** Opening Supplied data block **

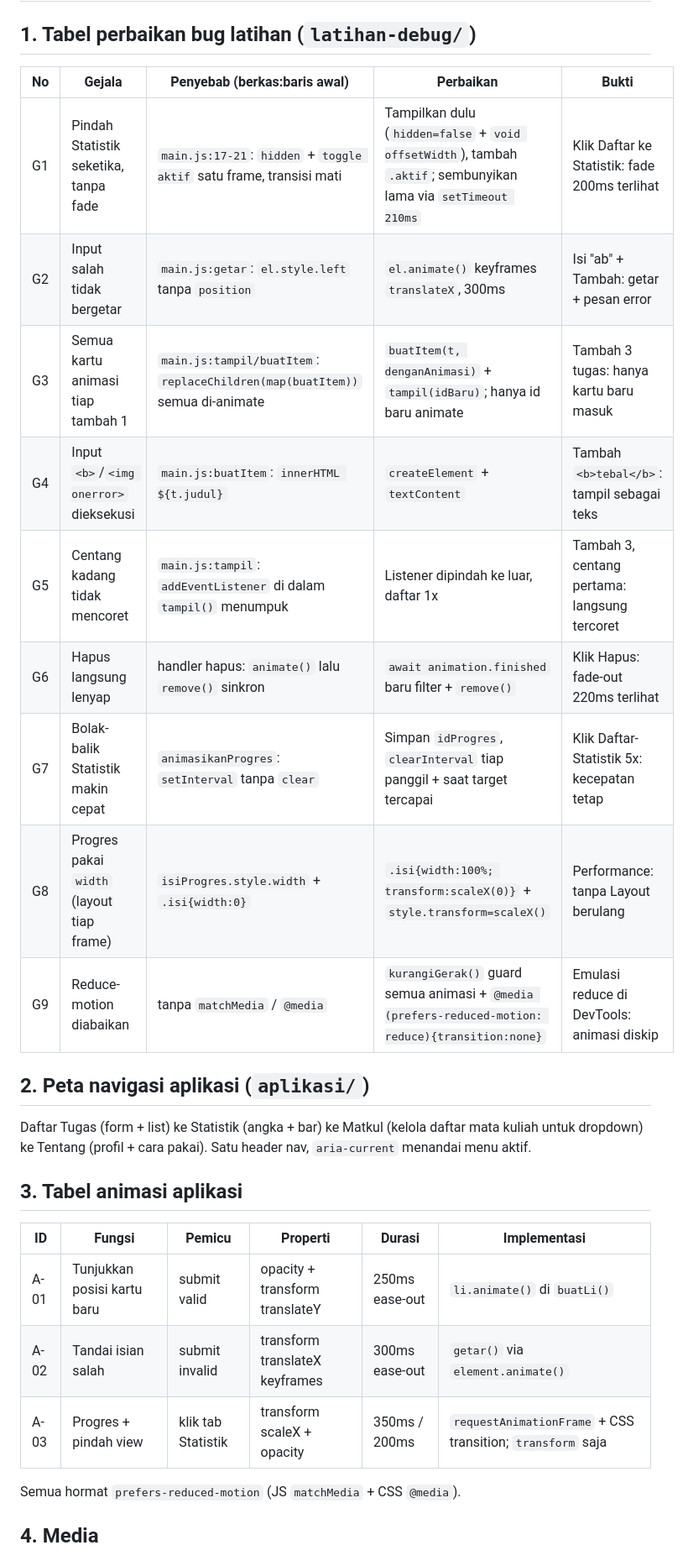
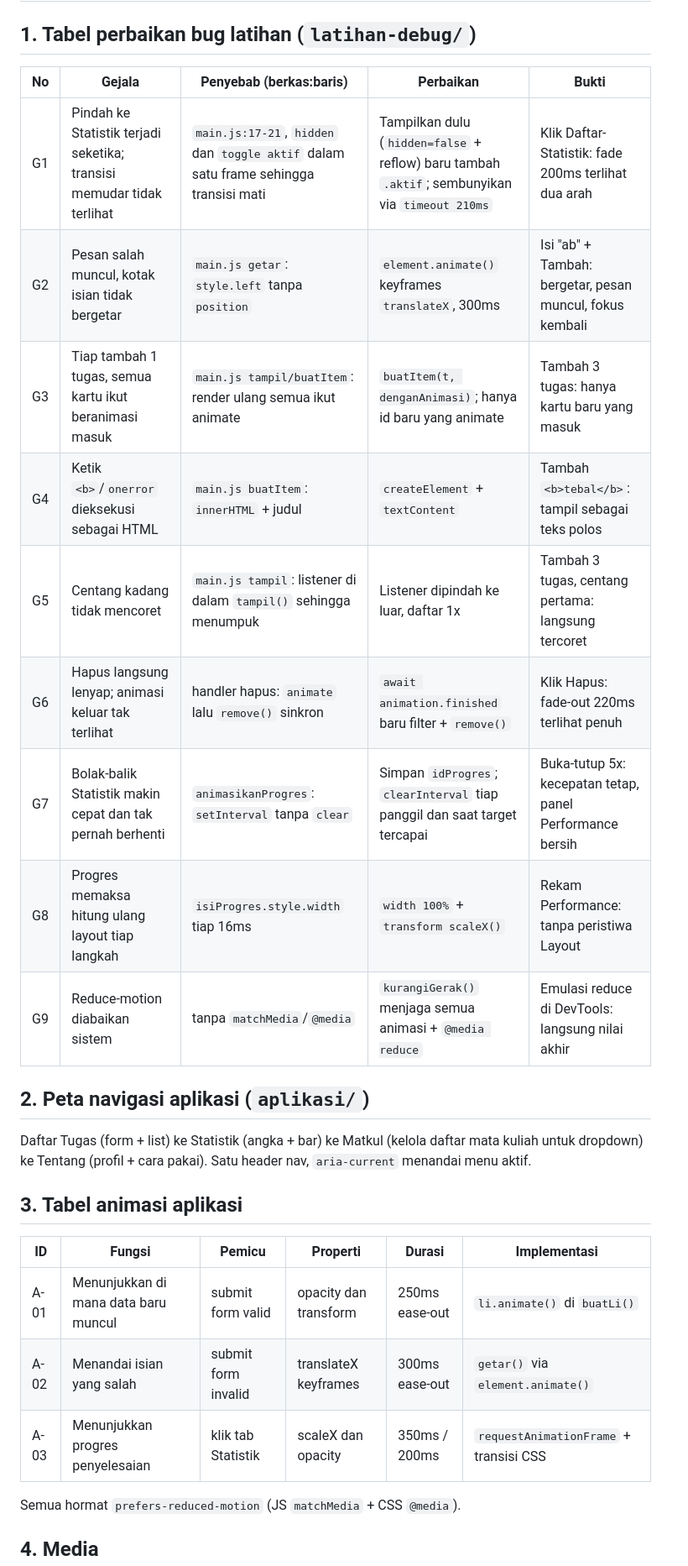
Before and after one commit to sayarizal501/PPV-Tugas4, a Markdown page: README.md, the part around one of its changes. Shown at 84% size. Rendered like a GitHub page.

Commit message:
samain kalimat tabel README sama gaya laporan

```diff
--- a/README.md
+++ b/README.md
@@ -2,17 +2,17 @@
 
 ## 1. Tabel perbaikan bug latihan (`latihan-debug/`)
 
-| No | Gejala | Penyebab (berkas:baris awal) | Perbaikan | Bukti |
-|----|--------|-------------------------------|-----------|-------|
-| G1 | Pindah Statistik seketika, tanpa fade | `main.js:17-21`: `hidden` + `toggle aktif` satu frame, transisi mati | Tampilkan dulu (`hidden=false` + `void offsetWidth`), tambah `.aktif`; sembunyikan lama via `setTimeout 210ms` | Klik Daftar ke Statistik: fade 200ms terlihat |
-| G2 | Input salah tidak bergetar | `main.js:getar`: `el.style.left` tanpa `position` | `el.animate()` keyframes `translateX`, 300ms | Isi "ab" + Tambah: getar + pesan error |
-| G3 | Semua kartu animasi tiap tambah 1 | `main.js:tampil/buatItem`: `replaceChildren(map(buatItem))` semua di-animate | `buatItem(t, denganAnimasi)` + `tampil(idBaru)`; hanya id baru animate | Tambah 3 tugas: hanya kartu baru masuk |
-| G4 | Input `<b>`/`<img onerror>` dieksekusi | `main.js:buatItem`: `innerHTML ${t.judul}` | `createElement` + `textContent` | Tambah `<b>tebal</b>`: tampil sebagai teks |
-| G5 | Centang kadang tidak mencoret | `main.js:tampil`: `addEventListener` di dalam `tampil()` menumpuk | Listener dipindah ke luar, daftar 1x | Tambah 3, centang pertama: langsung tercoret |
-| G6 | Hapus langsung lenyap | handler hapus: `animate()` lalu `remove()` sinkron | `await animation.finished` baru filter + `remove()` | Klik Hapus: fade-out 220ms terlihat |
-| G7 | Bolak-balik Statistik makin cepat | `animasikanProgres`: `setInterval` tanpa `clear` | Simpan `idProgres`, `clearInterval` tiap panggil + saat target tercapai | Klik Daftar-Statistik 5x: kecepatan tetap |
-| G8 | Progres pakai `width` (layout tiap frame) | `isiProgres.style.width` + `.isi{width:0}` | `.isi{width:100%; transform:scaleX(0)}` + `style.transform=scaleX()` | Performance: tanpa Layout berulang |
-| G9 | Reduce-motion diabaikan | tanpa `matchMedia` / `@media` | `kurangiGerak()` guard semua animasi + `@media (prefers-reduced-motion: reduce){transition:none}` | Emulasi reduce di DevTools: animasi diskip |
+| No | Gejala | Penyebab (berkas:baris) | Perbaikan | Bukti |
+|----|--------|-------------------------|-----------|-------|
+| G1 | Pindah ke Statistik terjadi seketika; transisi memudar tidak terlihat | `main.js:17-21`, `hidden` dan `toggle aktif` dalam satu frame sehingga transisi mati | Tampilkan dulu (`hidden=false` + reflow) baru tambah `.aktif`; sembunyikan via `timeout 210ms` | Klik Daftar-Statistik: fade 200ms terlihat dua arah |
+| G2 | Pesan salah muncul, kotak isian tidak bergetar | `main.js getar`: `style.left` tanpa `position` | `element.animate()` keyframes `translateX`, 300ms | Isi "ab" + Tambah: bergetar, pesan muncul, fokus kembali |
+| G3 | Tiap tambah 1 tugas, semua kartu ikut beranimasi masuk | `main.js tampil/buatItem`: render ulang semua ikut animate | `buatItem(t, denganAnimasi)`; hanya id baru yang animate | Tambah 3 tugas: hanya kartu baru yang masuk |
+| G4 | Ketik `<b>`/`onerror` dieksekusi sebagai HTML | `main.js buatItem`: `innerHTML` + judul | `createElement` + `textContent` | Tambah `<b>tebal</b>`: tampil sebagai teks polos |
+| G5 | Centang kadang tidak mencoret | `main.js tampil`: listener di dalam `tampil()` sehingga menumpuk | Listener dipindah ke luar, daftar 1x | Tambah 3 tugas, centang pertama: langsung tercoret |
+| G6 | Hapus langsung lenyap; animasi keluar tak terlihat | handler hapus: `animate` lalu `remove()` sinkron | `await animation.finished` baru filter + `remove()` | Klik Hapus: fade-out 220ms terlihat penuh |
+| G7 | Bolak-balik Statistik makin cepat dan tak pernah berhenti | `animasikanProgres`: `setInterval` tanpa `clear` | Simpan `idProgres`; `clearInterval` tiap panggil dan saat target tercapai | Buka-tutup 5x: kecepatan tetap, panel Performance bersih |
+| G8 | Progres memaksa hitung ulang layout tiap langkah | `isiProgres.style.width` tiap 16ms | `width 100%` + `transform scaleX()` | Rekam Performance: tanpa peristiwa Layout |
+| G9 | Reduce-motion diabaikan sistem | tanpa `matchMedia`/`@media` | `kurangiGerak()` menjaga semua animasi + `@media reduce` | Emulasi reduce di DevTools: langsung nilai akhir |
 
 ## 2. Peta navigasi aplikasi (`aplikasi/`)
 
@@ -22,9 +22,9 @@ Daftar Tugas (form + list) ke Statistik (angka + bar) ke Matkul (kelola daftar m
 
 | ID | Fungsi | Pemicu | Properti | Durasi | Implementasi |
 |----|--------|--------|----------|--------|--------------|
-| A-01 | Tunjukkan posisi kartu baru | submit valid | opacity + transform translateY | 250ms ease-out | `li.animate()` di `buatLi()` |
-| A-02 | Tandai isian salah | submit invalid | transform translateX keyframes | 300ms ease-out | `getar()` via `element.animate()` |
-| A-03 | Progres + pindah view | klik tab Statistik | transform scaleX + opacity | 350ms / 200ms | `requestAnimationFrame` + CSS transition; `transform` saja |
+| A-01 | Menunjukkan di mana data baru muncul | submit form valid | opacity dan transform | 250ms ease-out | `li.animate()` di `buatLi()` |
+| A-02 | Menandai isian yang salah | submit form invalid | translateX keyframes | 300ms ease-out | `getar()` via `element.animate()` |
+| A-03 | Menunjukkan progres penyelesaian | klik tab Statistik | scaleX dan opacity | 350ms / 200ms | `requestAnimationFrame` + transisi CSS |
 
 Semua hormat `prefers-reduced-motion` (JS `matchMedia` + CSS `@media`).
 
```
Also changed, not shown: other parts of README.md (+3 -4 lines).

** Closing Supplied data block **
** Opening Supplied data block **

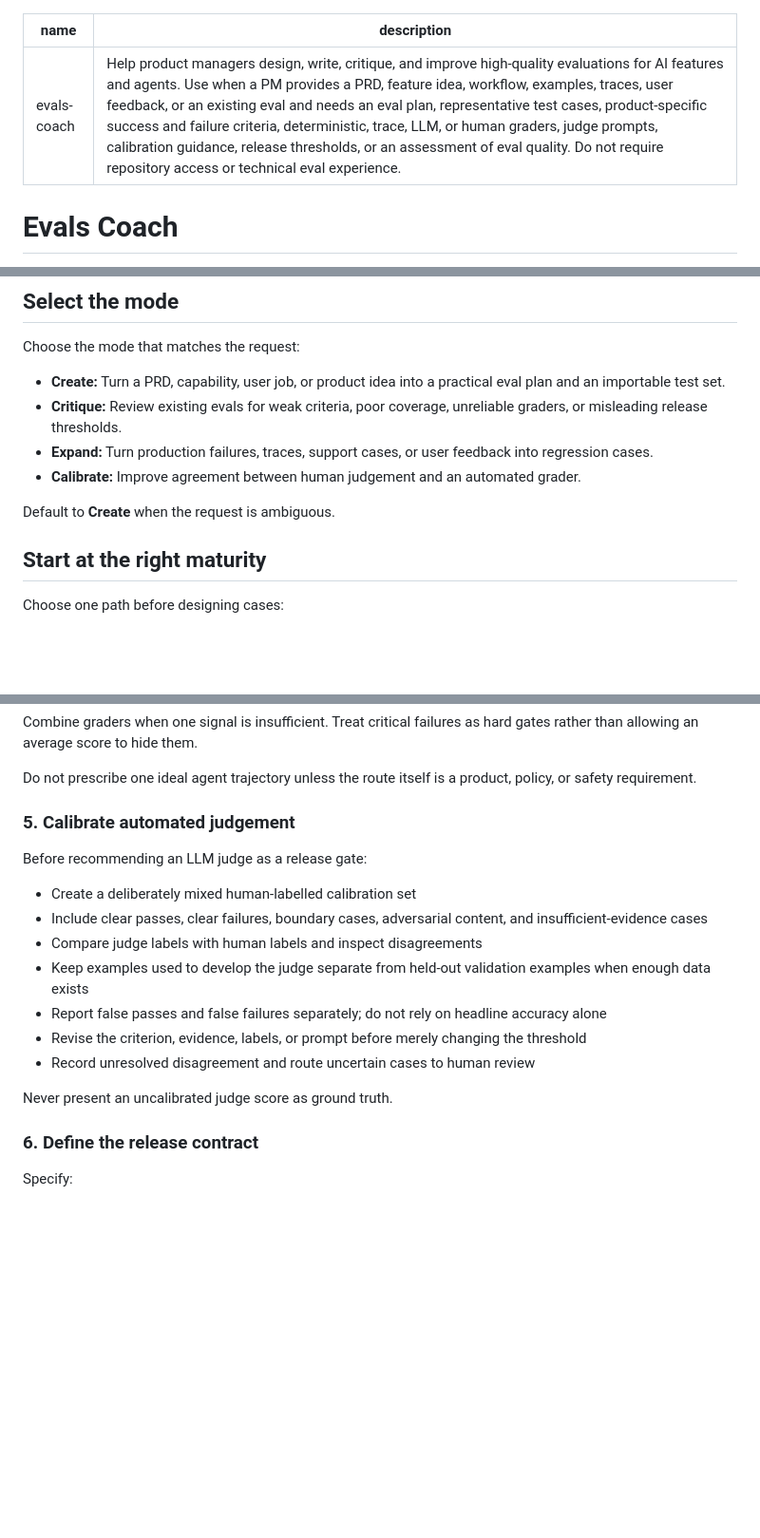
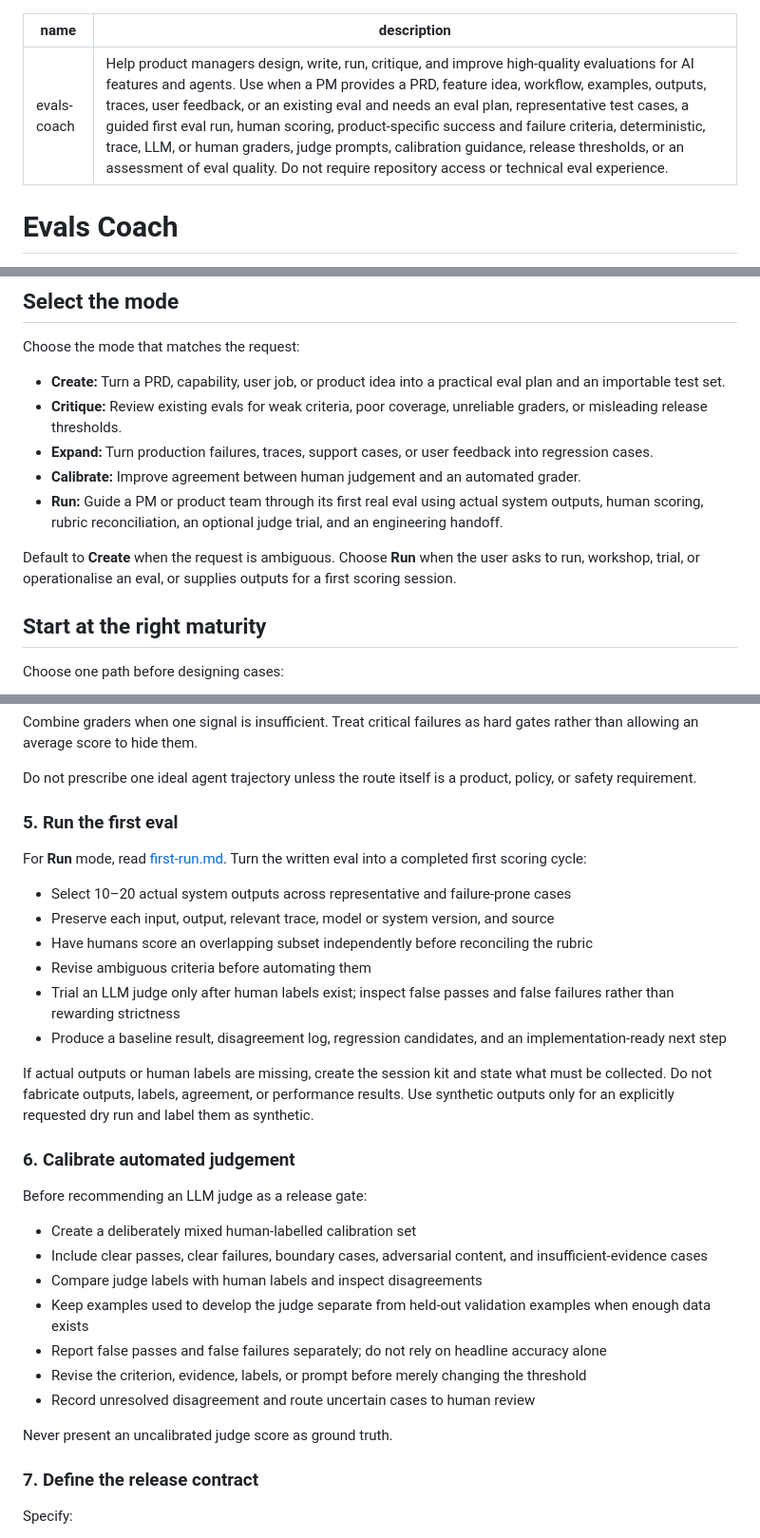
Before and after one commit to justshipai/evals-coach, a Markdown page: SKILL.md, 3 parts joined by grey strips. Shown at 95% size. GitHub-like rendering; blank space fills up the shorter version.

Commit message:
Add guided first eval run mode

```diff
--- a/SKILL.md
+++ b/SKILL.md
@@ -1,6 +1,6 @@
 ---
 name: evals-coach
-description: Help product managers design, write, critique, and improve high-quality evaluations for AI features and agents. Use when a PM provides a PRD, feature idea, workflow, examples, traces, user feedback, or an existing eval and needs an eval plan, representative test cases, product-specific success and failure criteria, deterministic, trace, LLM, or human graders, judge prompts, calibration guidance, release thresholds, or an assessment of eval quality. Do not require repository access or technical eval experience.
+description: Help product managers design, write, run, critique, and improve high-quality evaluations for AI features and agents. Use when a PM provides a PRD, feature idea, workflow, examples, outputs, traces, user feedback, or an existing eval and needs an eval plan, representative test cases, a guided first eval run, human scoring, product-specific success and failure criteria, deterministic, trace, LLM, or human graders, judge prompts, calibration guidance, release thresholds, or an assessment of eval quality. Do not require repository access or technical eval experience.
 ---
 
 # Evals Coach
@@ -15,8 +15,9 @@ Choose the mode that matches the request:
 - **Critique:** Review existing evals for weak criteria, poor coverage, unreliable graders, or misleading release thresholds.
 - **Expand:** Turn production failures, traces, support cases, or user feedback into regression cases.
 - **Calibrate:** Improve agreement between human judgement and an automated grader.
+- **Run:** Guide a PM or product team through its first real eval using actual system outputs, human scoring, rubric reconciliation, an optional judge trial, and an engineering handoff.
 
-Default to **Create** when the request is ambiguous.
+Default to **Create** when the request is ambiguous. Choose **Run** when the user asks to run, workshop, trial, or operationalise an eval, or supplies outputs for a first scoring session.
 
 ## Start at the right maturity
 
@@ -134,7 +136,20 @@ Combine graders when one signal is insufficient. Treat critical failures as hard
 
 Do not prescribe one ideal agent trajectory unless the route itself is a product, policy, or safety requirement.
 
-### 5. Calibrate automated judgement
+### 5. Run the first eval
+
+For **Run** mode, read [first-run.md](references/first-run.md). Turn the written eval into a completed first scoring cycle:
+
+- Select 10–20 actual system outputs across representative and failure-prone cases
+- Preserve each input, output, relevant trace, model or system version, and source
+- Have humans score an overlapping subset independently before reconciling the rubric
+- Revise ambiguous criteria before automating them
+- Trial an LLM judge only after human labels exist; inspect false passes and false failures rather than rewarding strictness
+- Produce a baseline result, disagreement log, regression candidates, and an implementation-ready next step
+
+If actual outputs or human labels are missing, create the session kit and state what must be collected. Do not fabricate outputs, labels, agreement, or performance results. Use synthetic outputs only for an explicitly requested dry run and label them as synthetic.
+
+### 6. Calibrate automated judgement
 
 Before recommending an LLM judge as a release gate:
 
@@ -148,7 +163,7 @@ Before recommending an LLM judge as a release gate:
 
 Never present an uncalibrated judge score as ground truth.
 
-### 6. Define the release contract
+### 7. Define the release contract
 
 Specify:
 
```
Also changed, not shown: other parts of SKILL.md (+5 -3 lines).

** Closing Supplied data block **

What to do → Show me every line of the entries above that holds "transform".

Answer →
-| G8 | Progres pakai `width` (layout tiap frame) | `isiProgres.style.width` + `.isi{width:0}` | `.isi{width:100%; transform:scaleX(0)}` + `style.transform=scaleX()` | Performance: tanpa Layout berulang |
+| G8 | Progres memaksa hitung ulang layout tiap langkah | `isiProgres.style.width` tiap 16ms | `width 100%` + `transform scaleX()` | Rekam Performance: tanpa peristiwa Layout |
-| A-01 | Tunjukkan posisi kartu baru | submit valid | opacity + transform translateY | 250ms ease-out | `li.animate()` di `buatLi()` |
-| A-02 | Tandai isian salah | submit invalid | transform translateX keyframes | 300ms ease-out | `getar()` via `element.animate()` |
-| A-03 | Progres + pindah view | klik tab Statistik | transform scaleX + opacity | 350ms / 200ms | `requestAnimationFrame` + CSS transition; `transform` saja |
+| A-01 | Menunjukkan di mana data baru muncul | submit form valid | opacity dan transform | 250ms ease-out | `li.animate()` di `buatLi()` |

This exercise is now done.